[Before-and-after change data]
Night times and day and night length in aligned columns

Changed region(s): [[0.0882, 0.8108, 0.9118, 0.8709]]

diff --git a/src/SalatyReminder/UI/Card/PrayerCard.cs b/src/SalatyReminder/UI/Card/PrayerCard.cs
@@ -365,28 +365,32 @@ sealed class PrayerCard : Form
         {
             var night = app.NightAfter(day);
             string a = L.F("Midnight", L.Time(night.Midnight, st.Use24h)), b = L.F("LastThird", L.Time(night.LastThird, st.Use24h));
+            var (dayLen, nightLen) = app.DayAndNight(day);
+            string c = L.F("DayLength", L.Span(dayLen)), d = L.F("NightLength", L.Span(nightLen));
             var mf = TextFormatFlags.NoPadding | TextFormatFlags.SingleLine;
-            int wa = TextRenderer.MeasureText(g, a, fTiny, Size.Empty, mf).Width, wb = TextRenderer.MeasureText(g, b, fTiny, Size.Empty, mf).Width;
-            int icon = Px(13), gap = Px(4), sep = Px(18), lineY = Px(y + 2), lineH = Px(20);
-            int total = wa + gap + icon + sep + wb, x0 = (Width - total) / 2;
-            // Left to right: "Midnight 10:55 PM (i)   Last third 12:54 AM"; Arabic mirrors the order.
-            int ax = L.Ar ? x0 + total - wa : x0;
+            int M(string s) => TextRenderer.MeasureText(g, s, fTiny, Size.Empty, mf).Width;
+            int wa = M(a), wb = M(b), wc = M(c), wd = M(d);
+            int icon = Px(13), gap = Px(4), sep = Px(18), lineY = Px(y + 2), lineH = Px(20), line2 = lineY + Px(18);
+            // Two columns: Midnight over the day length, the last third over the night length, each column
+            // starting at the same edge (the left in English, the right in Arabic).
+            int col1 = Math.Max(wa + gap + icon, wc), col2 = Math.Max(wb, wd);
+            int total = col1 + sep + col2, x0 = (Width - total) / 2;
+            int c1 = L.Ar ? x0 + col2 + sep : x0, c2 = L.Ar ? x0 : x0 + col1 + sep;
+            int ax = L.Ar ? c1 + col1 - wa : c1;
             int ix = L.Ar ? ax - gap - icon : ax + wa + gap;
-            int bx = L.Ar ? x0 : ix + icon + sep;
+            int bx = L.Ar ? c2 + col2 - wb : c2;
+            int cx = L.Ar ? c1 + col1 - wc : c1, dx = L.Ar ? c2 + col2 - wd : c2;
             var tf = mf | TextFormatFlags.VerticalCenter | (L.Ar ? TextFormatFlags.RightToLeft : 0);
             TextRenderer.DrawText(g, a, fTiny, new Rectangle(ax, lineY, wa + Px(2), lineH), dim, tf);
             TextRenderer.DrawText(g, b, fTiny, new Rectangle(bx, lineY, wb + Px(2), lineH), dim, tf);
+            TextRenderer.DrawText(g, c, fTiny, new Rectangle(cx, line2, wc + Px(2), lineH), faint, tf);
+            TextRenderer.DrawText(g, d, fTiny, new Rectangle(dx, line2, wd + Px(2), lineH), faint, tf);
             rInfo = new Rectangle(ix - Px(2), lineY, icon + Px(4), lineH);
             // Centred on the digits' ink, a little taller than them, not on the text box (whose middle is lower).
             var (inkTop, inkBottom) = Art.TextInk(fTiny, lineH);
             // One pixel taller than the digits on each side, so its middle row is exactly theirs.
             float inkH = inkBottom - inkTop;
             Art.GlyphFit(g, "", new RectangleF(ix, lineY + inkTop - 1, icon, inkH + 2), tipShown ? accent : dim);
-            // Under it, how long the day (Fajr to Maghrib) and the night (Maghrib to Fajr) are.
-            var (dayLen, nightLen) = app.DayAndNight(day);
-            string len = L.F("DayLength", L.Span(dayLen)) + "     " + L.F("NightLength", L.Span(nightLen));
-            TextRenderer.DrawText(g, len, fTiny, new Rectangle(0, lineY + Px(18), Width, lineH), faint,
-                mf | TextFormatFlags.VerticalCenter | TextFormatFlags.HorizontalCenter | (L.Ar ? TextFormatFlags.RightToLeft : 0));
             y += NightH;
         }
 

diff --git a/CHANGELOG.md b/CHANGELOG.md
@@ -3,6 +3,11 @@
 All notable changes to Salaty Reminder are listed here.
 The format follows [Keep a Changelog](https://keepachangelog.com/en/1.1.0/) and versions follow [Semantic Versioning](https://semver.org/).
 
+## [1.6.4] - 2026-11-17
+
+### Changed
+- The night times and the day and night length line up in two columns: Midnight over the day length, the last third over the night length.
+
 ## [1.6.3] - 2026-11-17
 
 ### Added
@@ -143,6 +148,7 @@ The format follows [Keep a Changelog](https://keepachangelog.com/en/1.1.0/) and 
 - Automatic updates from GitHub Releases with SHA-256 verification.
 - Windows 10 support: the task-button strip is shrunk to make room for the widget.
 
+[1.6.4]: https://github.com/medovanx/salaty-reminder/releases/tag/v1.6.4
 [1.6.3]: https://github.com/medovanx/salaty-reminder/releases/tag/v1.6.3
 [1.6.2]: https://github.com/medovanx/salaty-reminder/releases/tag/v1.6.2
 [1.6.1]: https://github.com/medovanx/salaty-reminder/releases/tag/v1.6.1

▶ _What is being asked_:
From the records above, quote only the lines running from the line with "wd + Px(2), lineH), faint, tf);" to the line with "to Fajr) are.", both lines included.

▶ _Result of the exercise_:
+            TextRenderer.DrawText(g, d, fTiny, new Rectangle(dx, line2, wd + Px(2), lineH), faint, tf);
             rInfo = new Rectangle(ix - Px(2), lineY, icon + Px(4), lineH);
             // Centred on the digits' ink, a little taller than them, not on the text box (whose middle is lower).
             var (inkTop, inkBottom) = Art.TextInk(fTiny, lineH);
             // One pixel taller than the digits on each side, so its middle row is exactly theirs.
             float inkH = inkBottom - inkTop;
             Art.GlyphFit(g, "", new RectangleF(ix, lineY + inkTop - 1, icon, inkH + 2), tipShown ? accent : dim);
-            // Under it, how long the day (Fajr to Maghrib) and the night (Maghrib to Fajr) are.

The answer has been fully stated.